On defense the team is looking to incorporate more poachy zone looks to mitigate any athletic disadvantages they have and to capitalize on their sense of field awareness. Coach Jason Thompson has now had a full year with the team, and hopes to have the team’s defensive looks perfected by the end of the year. Too often last season the Ducks were forced into unfavorable 1 on 1 situations, and by playing smarter this season they aim to avoid those moments.
Quarterfinals at Nationals. Stevens Tech has the talent and the pedigree to qualify for Nationals and make a run at competitive games on Sunday. If Brownlee continues to develop as an all-around player and his supporting cast can rise to the challenge of their regional rivals, then there is no reason why this team can’t regain their place atop the Metro East.
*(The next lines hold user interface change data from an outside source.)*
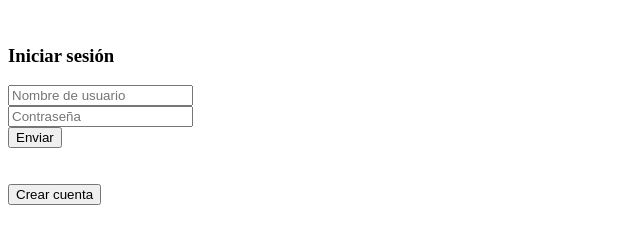
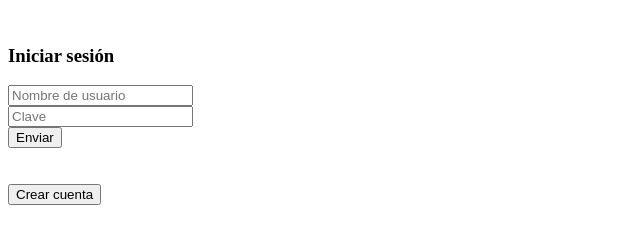
Before and after one commit to kalethvalle/beacVision, an Electron app: page src/index.html in a window 1280 px wide. Shown: the full height of the page, 0-640 px from the left. Drawn offline with Linux system fonts and the light colour scheme.

Commit message:
release3

```diff
--- a/src/index.html
+++ b/src/index.html
@@ -19,7 +19,7 @@
             <form id="login_form">
                 <input id="login_name" type="text" placeholder="Nombre de usuario" class="form-control">
                 <br>
-                <input id="login_pwd" type="password" placeholder="Contraseña" class="form-control">
+                <input id="login_pwd" type="password" placeholder="Clave" class="form-control">
                 <br>
                 <button type="submit" class="btn btn-primary btn-block mt-2">
                     Enviar
```
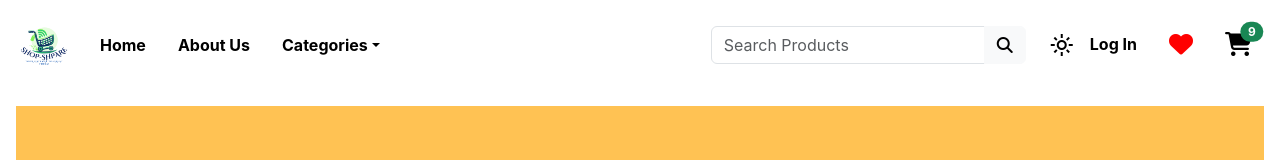
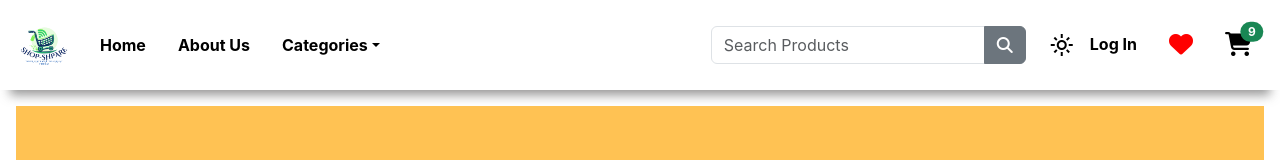
Before and after one commit to Vikash-Prajapati-23/Shop-Sphere, a React (Create React App) app in the folder Frontend/shop_sphare/: page / in a window 1280 px wide. Shown: the top 160 px of the page. Built offline with nearby package versions, Linux system fonts and the light colour scheme; no server answers.

Commit message:
Styling.

```diff
--- a/Frontend/shop_sphare/src/components/Card/Card.js
+++ b/Frontend/shop_sphare/src/components/Card/Card.js
@@ -5,15 +5,10 @@ import { alertContext, themeContext } from "../../App";
 
 const Card = ({
   title,
-  description,
   image,
-  id,
   price,
   category,
   rating,
-  // getData,
-  // showAlert,
-  type,
   fetchSingleProduct,
   fetchWishlistProduct,
 }) => {
@@ -23,9 +18,9 @@ const Card = ({
   const toggleMode = useContext(themeContext);
 
   return (
-    <div style={{ backgroundColor: toggleMode.mode === true ? "#fff" : "#fff", border: toggleMode.mode === true ? "1px solid darkgrey" : "1px solid black" }} className="m-3 card-comp" onClick={fetchSingleProduct}>
-      <div className=" card-style">
-        <div className="text-center m-2">{category}</div>
+    <div style={{ border: toggleMode.mode === true ? "1px solid darkgrey" : "", boxShadow: toggleMode.mode === true ? "rgba(172, 169, 169, 0.5) 0px 0px 5px 2px" : "rgba(9, 9, 9, 0.15) 0px 0px 10px 2px" }} className="m-3 card-comp" onClick={fetchSingleProduct}>
+      <div className="card card-style">
+        <div style={{ color: toggleMode.mode === true ? "#33333" : "black" }} className="text-center m-2">{category}</div>
         <img
           src={image}
           style={{ height: "140px", objectFit: "scale-down" }}
--- a/Frontend/shop_sphare/src/components/Navbar/Navbar.js
+++ b/Frontend/shop_sphare/src/components/Navbar/Navbar.js
@@ -8,7 +8,7 @@ const Navbar = () => {
   const toggleMode = useContext(themeContext);
 
   return (
-    <nav style={{ backgroundColor: toggleMode.mode === true ? "#35374B" : "#fff", color: toggleMode.mode === true ? "#fff" : "black" }} className={`navbar sticky-sm-top sticky-top navbar-expand-lg `}>
+    <nav style={{ backgroundColor: toggleMode.mode === true ? "#35374B" : "#fff", color: toggleMode.mode === true ? "#fff" : "black", boxShadow: toggleMode.mode ? "rgba(192, 189, 189, 0.61) 0px 15px 10px -10px" : "rgba(96, 95, 95, 0.65) 0px 15px 10px -10px" }} className={`navbar sticky-sm-top sticky-top navbar-expand-lg`}>
       <div className="container-fluid">
         <a className="navbar-brand">
           <img
@@ -102,7 +102,7 @@ const Navbar = () => {
                 aria-describedby="button-addon2"
               />
               <button
-                className="btn btn-light"
+                className="btn btn-secondary"
                 type="button"
                 id="button-addon2"
               >
--- a/Frontend/shop_sphare/src/components/Products/Products.js
+++ b/Frontend/shop_sphare/src/components/Products/Products.js
@@ -34,7 +34,7 @@ const Products = () => {
   }
 
   return (
-    <div style={{ backgroundColor: toggleMode.mode === true ? "#494343" : "#fff", color: toggleMode.mode === true ? "#fff" : "black" }} className="container card my-3">
+    <div style={{ backgroundColor: toggleMode.mode === true ? "#494343" : "#fff", color: toggleMode.mode === true ? "#fff" : "black" }} className="container  my-3">
       <h3 className="text-center mt-2">Products you may like!</h3>
       <div className="d-flex flex-wrap justify-content-start">
         {filteredProducts.map((product) => (
--- a/Frontend/shop_sphare/src/components/SingleProduct/SingleProduct.js
+++ b/Frontend/shop_sphare/src/components/SingleProduct/SingleProduct.js
@@ -35,7 +35,6 @@ const SingleProduct = ({ fetchWishlistProduct }) => {
               className="m-4 prod-img"
               src={singleProduct.image}
               alt={singleProduct.title}
-              // style={{ objectFit: "scal-down" }}
               // style={{
               //   objectFit: "contain",
               //   mixBlendMode: toggleMode.mode ? "darken" : "normal", // Adjust blending
```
They have graduated two classes since their semis run in 2013, so it is hard to see the Ducks making a deep run at Nationals given their recent performance. Unless a freshman phenom or an unknown current player is able to elevate their game in a big way and take the team to the next level, surviving to the second day of play at Nationals is about as far as this team will go.
Semis at Regionals. They have been too consistent of a program and are too talented to go down any earlier than that. While the lack of intensity they demonstrated last year is troubling, similar lapses will only hurt them against top teams that run turnover-free offense. Stevens has made it to the semifinals of regionals every year, and there is no reason that should change in 2015.